A lot of times that information is helpful to people who don’t know what to look for.
Other Guitar Pedal Buying Guides
Delay Pedal Roundup: A collection of our favorite delay and echo pedals.
Phaser Pedal Roundup: Our phaser pedal recommendation list, highlighting ten of our favorites.
Chorus Pedal Roundup: Our chorus pedal recommendation list, highlighting seven of our favorites.
Distortion Pedal Buying Guides: All of our content related to buying and using distortion pedals.
All Effects Pedal Buying Guides: Our archive of effects pedal buying resources and roundups.
Could you use more gear help?
Producing “great tone” is a worthy pursuit, but not always an obvious one.
We all own a unique collection of gear that seems to sound different all the time. That’s normal, but still something we need to learn to deal with.
We need to learn our gear.
If you want to access some resources that will help dealing with a specific tonal pursuit, piece of gear or other questions related to your rig, I’d recommend giving the Guitar Tricks 14-day free trial a test run - there’s no obligations and you’ve got nothing to lose - except two free weeks of one of the most comprehensive and thorough guitar education websites in existence.
You can checkout our Guitar Tricks review for a rundown of the full site and membership benefits.
Flickr Commons Image Courtesy of GigNroll
REFERENCES & WORKS CITED
Brewster, David M. (2003). Introduction to Guitar Tone & Effects: An Essential Manual for Getting the Best Sounds from Electric Guitars, Amplifiers, Effect Pedals, and Digital Processors. Hal Leonard Corporation. p. 30. ISBN 9781617743757.
Hunter, Dave (2004). Guitar Effects Pedals: The Practical Handbook. Backbeat. p. 11. ISBN 9780879308063.
Tremolo (electronic effect) Wikipedia. Wikipedia Foundation, Inc., August 11th, 2015. https://en.wikipedia.org/wiki/Tremolo
DynaTrem Dynamic Tremolo Keeley. Robert Keeley Electronics, 2016. https://robertkeeley.com/product/dynatrem/
Keeley, Robert. 1st ed. Robert Keeley Electronics, 2015. Web. August 18th, 2015. PDF
Boss Mod Squad Boss US. Roland Corporation, 2015. http://www.bossus.com/community/boss_users_group/
11 Tremolo Pedals Guitar Player Magazine. New Bay Media, February 26th, 2008. http://www.guitarplayer.com/miscellaneous/1139/11-tremolo-pedals/

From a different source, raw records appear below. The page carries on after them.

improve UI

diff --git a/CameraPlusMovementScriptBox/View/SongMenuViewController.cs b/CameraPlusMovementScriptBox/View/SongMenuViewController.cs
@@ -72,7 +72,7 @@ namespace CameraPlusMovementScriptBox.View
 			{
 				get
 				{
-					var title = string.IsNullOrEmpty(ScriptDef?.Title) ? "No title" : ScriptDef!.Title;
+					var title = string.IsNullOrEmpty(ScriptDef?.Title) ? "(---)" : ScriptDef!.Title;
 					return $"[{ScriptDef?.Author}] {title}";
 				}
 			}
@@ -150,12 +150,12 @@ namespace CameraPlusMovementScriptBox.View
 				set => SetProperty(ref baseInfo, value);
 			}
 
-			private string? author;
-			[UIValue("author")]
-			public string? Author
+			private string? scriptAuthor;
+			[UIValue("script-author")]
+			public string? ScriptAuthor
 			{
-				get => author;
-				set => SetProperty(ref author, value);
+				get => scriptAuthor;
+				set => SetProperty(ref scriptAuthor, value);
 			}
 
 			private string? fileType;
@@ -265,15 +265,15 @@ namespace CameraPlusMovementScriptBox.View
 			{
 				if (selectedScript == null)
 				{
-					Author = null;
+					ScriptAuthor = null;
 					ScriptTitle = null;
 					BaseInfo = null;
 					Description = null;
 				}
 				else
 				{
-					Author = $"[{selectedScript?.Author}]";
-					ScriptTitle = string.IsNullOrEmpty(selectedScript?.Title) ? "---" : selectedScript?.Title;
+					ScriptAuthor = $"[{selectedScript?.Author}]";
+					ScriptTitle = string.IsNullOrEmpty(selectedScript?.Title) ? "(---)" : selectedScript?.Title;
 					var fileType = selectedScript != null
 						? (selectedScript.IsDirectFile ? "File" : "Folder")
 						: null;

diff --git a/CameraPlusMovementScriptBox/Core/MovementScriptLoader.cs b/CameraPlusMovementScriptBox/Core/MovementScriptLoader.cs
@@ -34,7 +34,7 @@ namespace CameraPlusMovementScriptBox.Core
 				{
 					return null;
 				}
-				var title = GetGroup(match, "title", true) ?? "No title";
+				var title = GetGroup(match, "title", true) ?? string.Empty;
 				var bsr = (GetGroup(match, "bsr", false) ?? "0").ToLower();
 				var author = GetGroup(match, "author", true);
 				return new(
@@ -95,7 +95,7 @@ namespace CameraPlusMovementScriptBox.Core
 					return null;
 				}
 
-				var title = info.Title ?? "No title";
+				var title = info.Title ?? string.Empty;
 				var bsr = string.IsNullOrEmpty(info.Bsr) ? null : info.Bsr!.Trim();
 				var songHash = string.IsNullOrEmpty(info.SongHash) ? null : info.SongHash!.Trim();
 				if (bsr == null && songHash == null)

Strymon Flint Pedal Review Premier Guitar. Premier Guitar, September 5th, 2012. http://www.premierguitar.com/articles/Strymon_Flint_Pedal_Review
Strymon. 1st ed. Damage Control LLC, 2012. Web. August 19th, 2015.
Flint Strymon. Damage Control Engineering, 2015. http://www.strymon.net/products/flint/
Wampler Pedals: Latitude Deluxe Wampler Pedals. Wampler Pedals Inc., 2015. Wampler Latitude Deluxe Tremolo
Supa-Trem2 Stereo Tremolo / Auto-Panner Fulltone. Fulltone Musical Products, 2015. http://www.fulltone.com/products/supa-trem2
Shapeshifter Seymour Duncan. Seymour Duncan, 2011. http://www.seymourduncan.com/pedals/shapeshifter/
TRM1 Tremolo Diamond Guitar Pedals. Diamond Pedals, 2015. http://www.diamondpedals.com/products/tremolo/
Tremolo User Manual v 1.03. Diamond Pedals, November 17th, 2009. PDF